    Romdhani, S., Gong, S., Psarrou, R.: A multi-view nonlinear active shape model using kernel pca. In: BMVC, pp. 483–492 (1999)Google Scholar
  12. 12.
    Twining, C.J., Taylor, C.J.: Kernel principal component analysis and the construction of non-linear active shape models. In: BMVC, pp. 23–32 (2001)Google Scholar
  13. 13.
    Belongie, S., Malik, J., Puzicha, J.: Shape matching and object recognition using shape contexts. PAMI 24, 509–522 (2002)Google Scholar
  14. 14.
    Brechbühler, C., Gerig, G., Kübler, O.: Parametrization of closed surfaces for 3-d shape description. CVIU 61(2), 154–170 (1995)Google Scholar
  15. 15.
    Wang, Y., Chiang, M., Thompson, P.: Mutual informationbased 3d surface matching with applications to face recognition and brain mapping. In: ICCV 2005, vol. 1, pp. 527–534 (2005)Google Scholar
  16. 16.
    Thodberg, H.H.: Minimum description length shape and appearance models. In: IPMI, pp. 51–62 (2003)Google Scholar

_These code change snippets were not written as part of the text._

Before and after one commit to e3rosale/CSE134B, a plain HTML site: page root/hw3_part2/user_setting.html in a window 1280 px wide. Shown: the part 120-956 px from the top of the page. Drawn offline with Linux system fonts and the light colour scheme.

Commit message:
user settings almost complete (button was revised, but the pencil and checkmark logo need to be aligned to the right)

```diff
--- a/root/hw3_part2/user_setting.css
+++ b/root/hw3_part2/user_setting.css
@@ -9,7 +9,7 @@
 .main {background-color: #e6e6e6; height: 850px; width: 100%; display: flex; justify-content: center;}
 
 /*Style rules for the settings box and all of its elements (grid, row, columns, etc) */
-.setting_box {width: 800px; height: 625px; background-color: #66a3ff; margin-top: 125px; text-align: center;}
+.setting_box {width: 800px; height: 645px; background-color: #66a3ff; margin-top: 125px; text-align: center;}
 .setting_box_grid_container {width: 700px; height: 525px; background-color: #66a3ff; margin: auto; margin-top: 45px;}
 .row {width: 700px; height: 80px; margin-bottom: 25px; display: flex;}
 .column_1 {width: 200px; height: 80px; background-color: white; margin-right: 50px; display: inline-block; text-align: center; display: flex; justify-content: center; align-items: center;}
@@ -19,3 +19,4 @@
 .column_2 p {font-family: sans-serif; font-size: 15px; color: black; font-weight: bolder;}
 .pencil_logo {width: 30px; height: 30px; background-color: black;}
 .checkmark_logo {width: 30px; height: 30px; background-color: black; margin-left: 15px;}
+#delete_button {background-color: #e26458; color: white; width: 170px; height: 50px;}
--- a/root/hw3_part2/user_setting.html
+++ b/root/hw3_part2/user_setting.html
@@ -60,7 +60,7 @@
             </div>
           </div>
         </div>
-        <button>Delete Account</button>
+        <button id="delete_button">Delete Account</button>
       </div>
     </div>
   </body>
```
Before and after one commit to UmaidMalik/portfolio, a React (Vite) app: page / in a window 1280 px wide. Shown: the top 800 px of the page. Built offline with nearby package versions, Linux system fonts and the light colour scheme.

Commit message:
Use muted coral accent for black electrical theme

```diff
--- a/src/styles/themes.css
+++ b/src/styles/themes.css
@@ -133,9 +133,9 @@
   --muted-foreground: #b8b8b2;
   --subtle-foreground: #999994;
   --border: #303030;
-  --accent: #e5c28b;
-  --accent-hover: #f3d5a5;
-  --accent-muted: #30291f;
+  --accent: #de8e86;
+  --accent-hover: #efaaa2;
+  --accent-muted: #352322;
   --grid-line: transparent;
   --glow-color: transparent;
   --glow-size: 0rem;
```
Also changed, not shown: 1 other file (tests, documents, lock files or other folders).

Copyright information

© Springer-Verlag Berlin Heidelberg 2010

Authors and Affiliations

  • Jiun-Hung Chen
    • 1
  • Ke Colin Zheng
    • 2
  • Linda G. Shapiro
    • 1
  1. 1.Computer Science and EngineeringUniversity of WashingtonSeattle
  2. 2.Microsoft Corporation 

Personalised recommendations